People who overestimate their performance tend to be the ones who are worse than average

People who overestimate their performance tend to be the ones who are worse than average.

"We are all above average!" Said the Monty Pythons . But they were right. At least it is what we believe, in general, that we do things better than most. For example, more than 90% of people believe they drive better than the average car, which is statistically impossible.

However, this trend is not always the case. Among the people who give the most, ironically, there are those who do the worst. People who don’t overestimate their skills that much ultimately do better, perhaps driven by the so-called imposter syndrome, which encourages them to try harder (precisely to erase the impostor syndrome) .

Overestimation and underestimation

These are the conclusions reached by researchers Gerald Häubl, professor of marketing at the Alberta School of Business and the Ronald K. Banister Chair in Business, and Isabelle Engeler, from the University of Navarra in Spain.
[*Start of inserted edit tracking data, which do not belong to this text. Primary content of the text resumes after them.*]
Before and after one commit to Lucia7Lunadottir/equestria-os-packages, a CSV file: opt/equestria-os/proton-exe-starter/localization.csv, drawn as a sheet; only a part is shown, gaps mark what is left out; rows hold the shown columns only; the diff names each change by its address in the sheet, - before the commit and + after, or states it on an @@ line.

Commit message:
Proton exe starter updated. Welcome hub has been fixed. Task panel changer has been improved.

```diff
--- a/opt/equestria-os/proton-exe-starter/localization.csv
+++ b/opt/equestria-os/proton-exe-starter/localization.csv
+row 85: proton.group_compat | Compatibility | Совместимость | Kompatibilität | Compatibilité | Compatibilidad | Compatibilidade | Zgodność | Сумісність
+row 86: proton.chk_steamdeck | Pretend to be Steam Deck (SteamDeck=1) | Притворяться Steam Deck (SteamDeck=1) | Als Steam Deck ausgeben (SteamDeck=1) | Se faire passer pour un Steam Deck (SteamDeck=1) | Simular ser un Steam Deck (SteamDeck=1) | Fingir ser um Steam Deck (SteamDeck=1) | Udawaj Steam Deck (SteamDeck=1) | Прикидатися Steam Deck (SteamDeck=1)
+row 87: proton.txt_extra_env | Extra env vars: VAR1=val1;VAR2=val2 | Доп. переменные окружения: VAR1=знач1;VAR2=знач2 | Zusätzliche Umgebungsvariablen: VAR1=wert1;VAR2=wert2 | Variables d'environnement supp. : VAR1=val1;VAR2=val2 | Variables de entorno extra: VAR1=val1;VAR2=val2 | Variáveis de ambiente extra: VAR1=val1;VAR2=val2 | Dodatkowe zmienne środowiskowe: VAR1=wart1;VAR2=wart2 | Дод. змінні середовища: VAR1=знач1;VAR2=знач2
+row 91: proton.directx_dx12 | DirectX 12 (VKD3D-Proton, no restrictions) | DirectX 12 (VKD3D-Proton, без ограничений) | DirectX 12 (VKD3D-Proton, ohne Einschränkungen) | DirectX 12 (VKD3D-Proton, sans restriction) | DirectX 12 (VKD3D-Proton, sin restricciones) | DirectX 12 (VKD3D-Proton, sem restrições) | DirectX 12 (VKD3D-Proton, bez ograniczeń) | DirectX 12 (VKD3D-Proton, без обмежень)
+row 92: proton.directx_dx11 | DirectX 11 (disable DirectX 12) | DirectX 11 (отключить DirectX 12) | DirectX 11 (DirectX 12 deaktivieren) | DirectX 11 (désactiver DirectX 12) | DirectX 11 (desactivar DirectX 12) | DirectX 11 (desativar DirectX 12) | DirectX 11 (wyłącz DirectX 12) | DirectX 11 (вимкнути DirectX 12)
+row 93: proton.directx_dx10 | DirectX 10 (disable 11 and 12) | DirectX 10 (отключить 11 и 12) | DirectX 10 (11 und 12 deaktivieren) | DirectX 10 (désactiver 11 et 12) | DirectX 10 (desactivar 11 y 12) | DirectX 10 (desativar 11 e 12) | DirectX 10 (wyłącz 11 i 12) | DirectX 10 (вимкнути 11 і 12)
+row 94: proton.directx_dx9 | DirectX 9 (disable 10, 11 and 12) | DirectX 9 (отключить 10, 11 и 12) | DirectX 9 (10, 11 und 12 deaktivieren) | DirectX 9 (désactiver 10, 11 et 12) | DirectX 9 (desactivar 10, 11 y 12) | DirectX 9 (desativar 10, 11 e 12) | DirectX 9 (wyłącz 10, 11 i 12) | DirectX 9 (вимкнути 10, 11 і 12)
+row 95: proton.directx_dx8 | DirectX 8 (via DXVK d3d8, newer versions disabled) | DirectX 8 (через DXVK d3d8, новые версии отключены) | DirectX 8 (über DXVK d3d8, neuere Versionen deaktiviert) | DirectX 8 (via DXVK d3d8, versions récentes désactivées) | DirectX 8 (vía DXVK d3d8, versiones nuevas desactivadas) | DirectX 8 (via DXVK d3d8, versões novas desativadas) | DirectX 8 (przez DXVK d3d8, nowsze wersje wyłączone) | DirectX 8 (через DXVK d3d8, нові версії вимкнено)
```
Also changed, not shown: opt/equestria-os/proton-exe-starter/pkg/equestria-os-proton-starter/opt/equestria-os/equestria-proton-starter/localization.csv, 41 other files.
To do this, they carried out a study in which a hard test was chosen: a mountain race, with uphill distances ranging from 10 to 78 kilometers .

Controlling for age, gender, and running experience, the researchers found that runners who wrongly predicted their finish times to be better than average, those who were overconfident, were primarily driven by overestimating their own performances. . Meanwhile, the runners who predicted they would perform worse than average (those who were unsure of their abilities) had a strong understanding of their own performance, but expected more from their competitors .

Furthermore, the group that lacked self-confidence was not only fairly accurate in predicting their own performance, but also tended to be the one that was better than average.

Häubl said that a lack of confidence, which can manifest itself in the workplace as imposter syndrome, is often beneficial, especially if it motivates people to work harder .

"The problem with a lack of confidence, however, is that it can prevent people who really have the potential to excel at something (a particular job or career) from trying, because they falsely believe that there are many others who are better than them".

Likewise, the people who overestimate their performance tend to be the ones who are worse than average . "This latest result parallels previous research showing that unskilled people tend to overestimate their performance," said Häubl. This overconfidence, he said, can be good or bad, depending on whether it translates into more or less motivation and therefore a desired outcome.